• **Given information**:
* * * * *

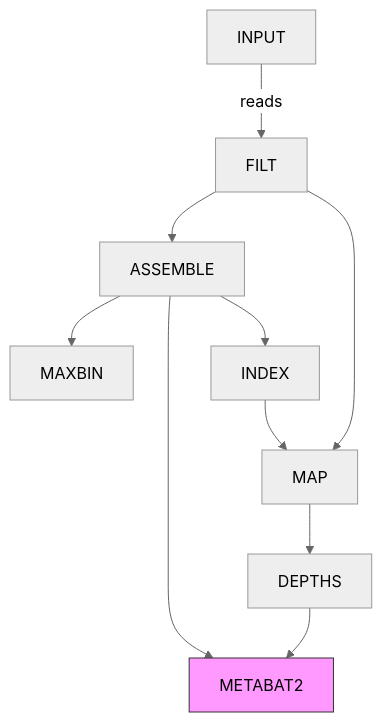
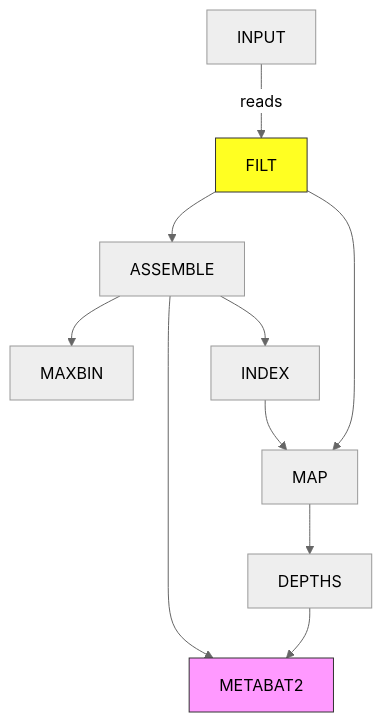
Before and after one commit to telatin/nf-channel-error: the second of 2 diagrams in README.md, drawn with Mermaid (neutral theme).

````diff
--- a/README.md
+++ b/README.md
@@ -45,14 +45,15 @@
 ```mermaid
 graph TD;
 
   INPUT -- reads --> FILT;
   FILT --> ASSEMBLE;
   FILT -->   MAP;
   ASSEMBLE --> MAXBIN;
   ASSEMBLE --> INDEX;
   INDEX --> MAP;
   MAP --> DEPTHS;
   DEPTHS --> METABAT2;
   ASSEMBLE --> METABAT2;
   style METABAT2 fill:#f9f,stroke:#333,stroke-width:1px
+  style FILT fill:#ff2,stroke:#333,stroke-width:1px
 ```
````
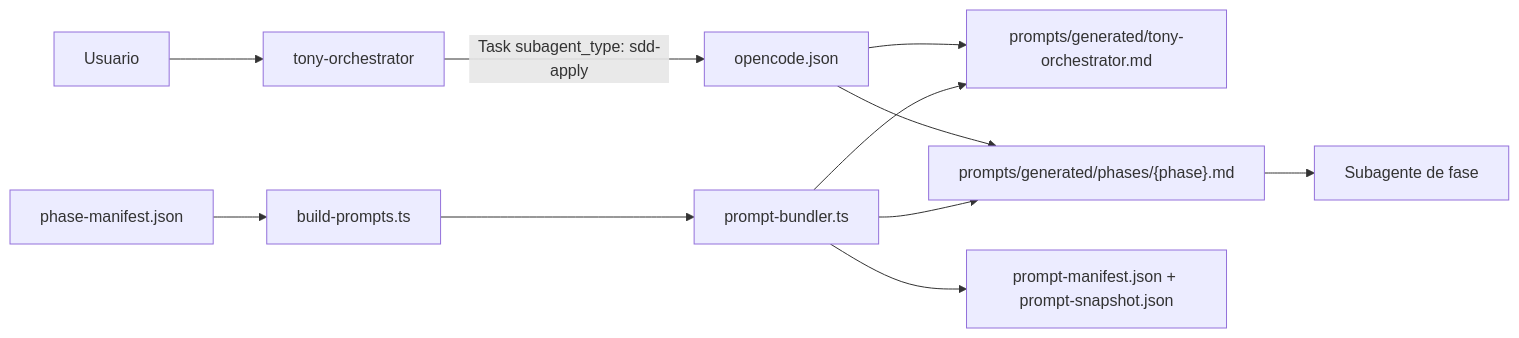
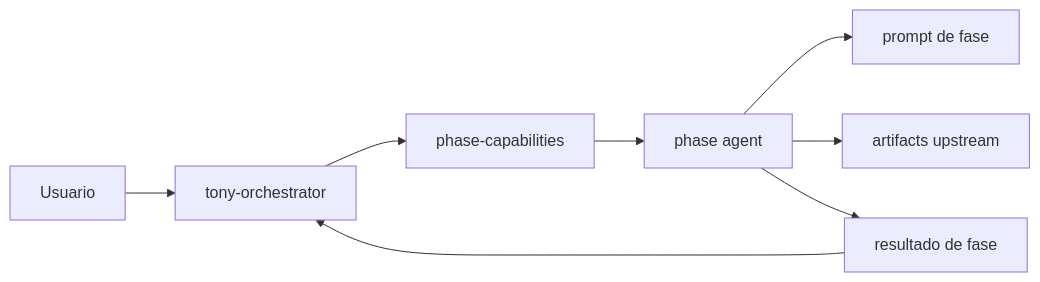
Before and after one commit to gastoncelestino/tony-ai: the second of 2 diagrams in README.md, drawn with Mermaid. The commit also changed other lines of this file and 33 other files, not shown here.

Commit message:
refactor: remove legacy prompt composition architecture

````diff
--- a/README.md
+++ b/README.md
@@ -104,13 +105,10 @@
 ```mermaid
 flowchart LR
-    A["phase-manifest.json"] --> B["build-prompts.ts"]
-    B --> C["prompt-bundler.ts"]
-    C --> D["prompts/generated/tony-orchestrator.md"]
-    C --> E["prompts/generated/phases/{phase}.md"]
-    C --> F["prompt-manifest.json + prompt-snapshot.json"]
-    G["opencode.json"] --> D
-    G --> E
-    H["Usuario"] --> I["tony-orchestrator"]
-    I -->|"Task subagent_type: sdd-apply"| G
-    E --> J["Subagente de fase"]
+    A["Usuario"] --> B["tony-orchestrator"]
+    B --> C["phase-capabilities"]
+    C --> D["phase agent"]
+    D --> E["prompt de fase"]
+    D --> F["artifacts upstream"]
+    D --> G["resultado de fase"]
+    G --> B
 ```
````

* * * * *

• **The task**: Produce a verbatim copy of all records, minus pictures.

• **Solution**:
Before and after one commit to telatin/nf-channel-error: the second of 2 diagrams in README.md, drawn with Mermaid (neutral theme).

````diff
--- a/README.md
+++ b/README.md
@@ -45,14 +45,15 @@
 ```mermaid
 graph TD;
 
   INPUT -- reads --> FILT;
   FILT --> ASSEMBLE;
   FILT -->   MAP;
   ASSEMBLE --> MAXBIN;
   ASSEMBLE --> INDEX;
   INDEX --> MAP;
   MAP --> DEPTHS;
   DEPTHS --> METABAT2;
   ASSEMBLE --> METABAT2;
   style METABAT2 fill:#f9f,stroke:#333,stroke-width:1px
+  style FILT fill:#ff2,stroke:#333,stroke-width:1px
 ```
````
Before and after one commit to gastoncelestino/tony-ai: the second of 2 diagrams in README.md, drawn with Mermaid. The commit also changed other lines of this file and 33 other files, not shown here.

Commit message:
refactor: remove legacy prompt composition architecture

````diff
--- a/README.md
+++ b/README.md
@@ -104,13 +105,10 @@
 ```mermaid
 flowchart LR
-    A["phase-manifest.json"] --> B["build-prompts.ts"]
-    B --> C["prompt-bundler.ts"]
-    C --> D["prompts/generated/tony-orchestrator.md"]
-    C --> E["prompts/generated/phases/{phase}.md"]
-    C --> F["prompt-manifest.json + prompt-snapshot.json"]
-    G["opencode.json"] --> D
-    G --> E
-    H["Usuario"] --> I["tony-orchestrator"]
-    I -->|"Task subagent_type: sdd-apply"| G
-    E --> J["Subagente de fase"]
+    A["Usuario"] --> B["tony-orchestrator"]
+    B --> C["phase-capabilities"]
+    C --> D["phase agent"]
+    D --> E["prompt de fase"]
+    D --> F["artifacts upstream"]
+    D --> G["resultado de fase"]
+    G --> B
 ```
````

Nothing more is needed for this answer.